An unchanged copy of all the lines below is expected, and it should contain no pictures.
■ ■ ■ ■ ■
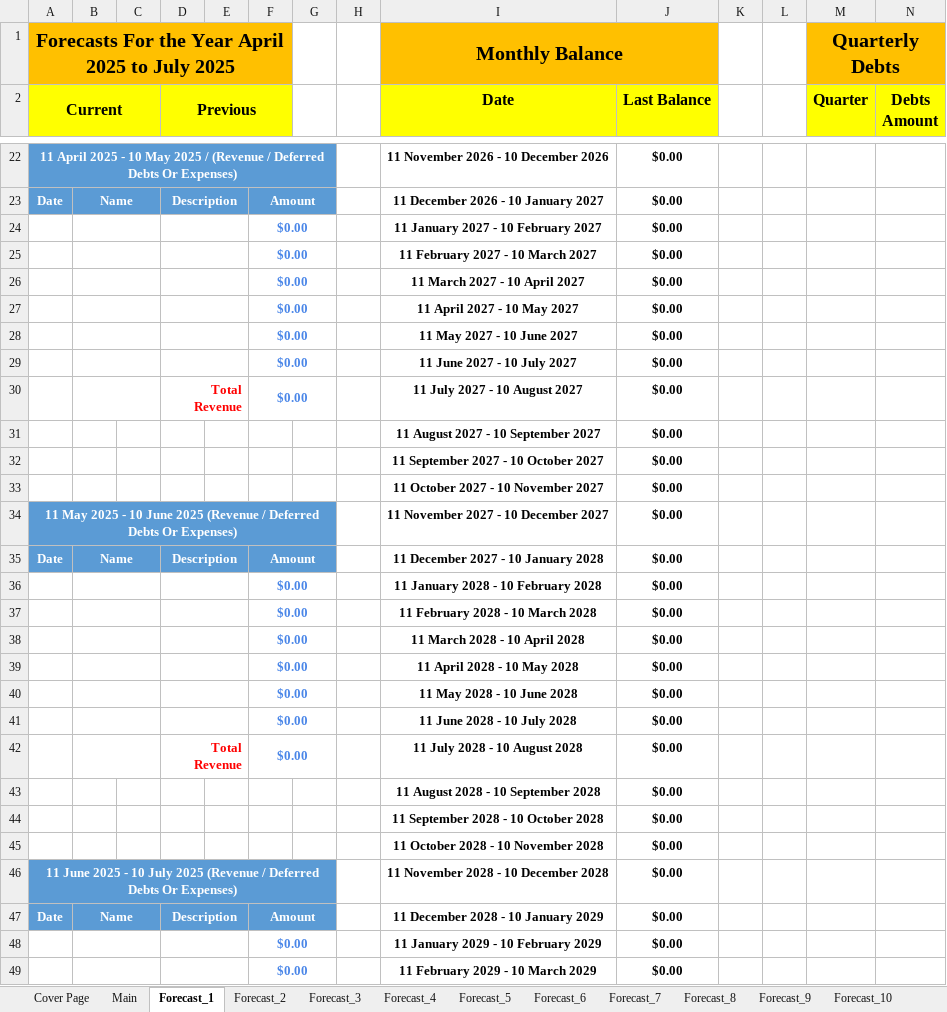
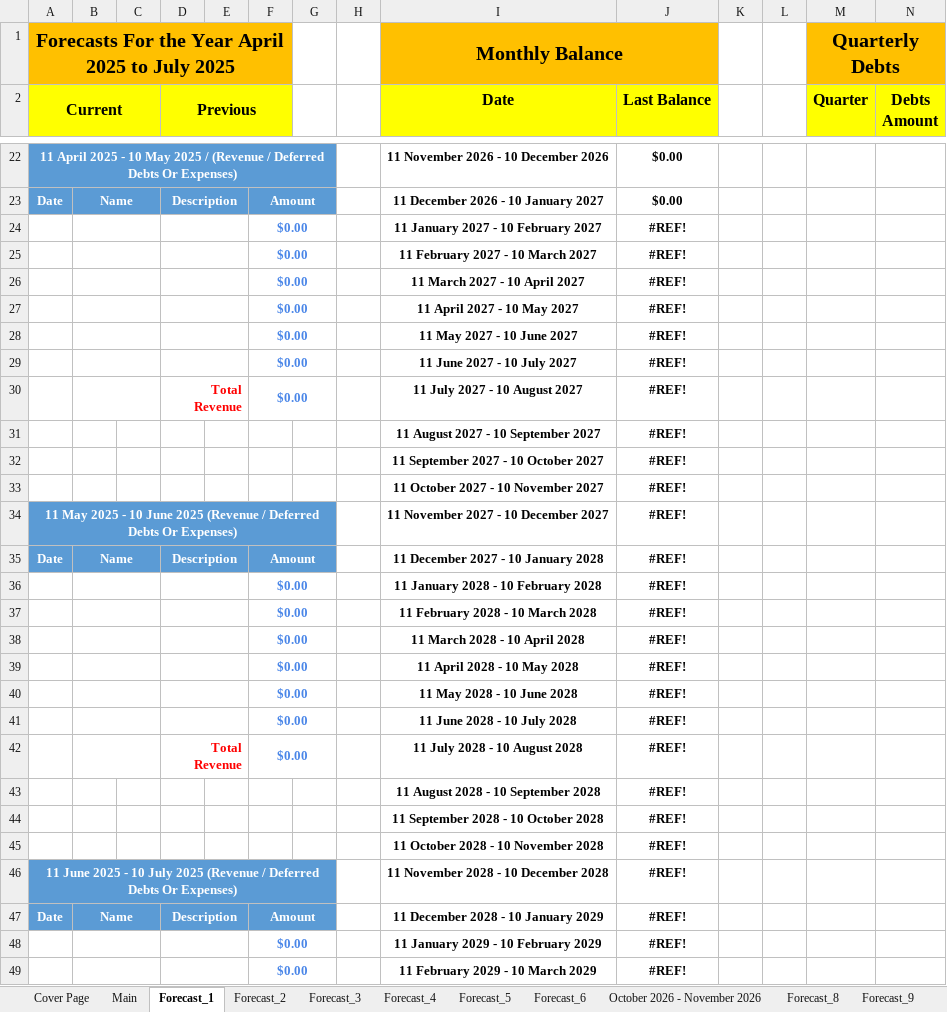
Before and after one commit to tangsinglun/Income-And-Expenditure-Forecast, an Excel workbook: Income And Expenses Forecast Template.xlsx, sheet Forecast_1, drawn as a sheet; only a part is shown, gaps mark what is left out; values as stored, in another font and other column widths than the file's, no borders; conditional formats not drawn; the diff covers the shown part only; the diff names each change by its address in the sheet, - before the commit and + after, or states it on an @@ line.

```diff
--- a/Income And Expenses Forecast Template.xlsx (sheet Forecast_1)
+++ b/Income And Expenses Forecast Template.xlsx (sheet Forecast_1)
-sheet tab: Forecast_7
+sheet tab: October 2026 - November 2026
-J24:J49 (Last Balance): $0.00
+J24:J49 (Last Balance): #REF!
```
Also changed, not shown: 10 edited cells elsewhere in this sheet, sheet Forecast_9, sheet Forecast_11, sheet Forecast_15, sheet Forecast_13, sheet Forecast_14, sheet Forecast_8, 3 more sheets, formulas that keep their value.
■ ■ ■ ■ ■
Exercise result:
Before and after one commit to tangsinglun/Income-And-Expenditure-Forecast, an Excel workbook: Income And Expenses Forecast Template.xlsx, sheet Forecast_1, drawn as a sheet; only a part is shown, gaps mark what is left out; values as stored, in another font and other column widths than the file's, no borders; conditional formats not drawn; the diff covers the shown part only; the diff names each change by its address in the sheet, - before the commit and + after, or states it on an @@ line.

```diff
--- a/Income And Expenses Forecast Template.xlsx (sheet Forecast_1)
+++ b/Income And Expenses Forecast Template.xlsx (sheet Forecast_1)
-sheet tab: Forecast_7
+sheet tab: October 2026 - November 2026
-J24:J49 (Last Balance): $0.00
+J24:J49 (Last Balance): #REF!
```
Also changed, not shown: 10 edited cells elsewhere in this sheet, sheet Forecast_9, sheet Forecast_11, sheet Forecast_15, sheet Forecast_13, sheet Forecast_14, sheet Forecast_8, 3 more sheets, formulas that keep their value.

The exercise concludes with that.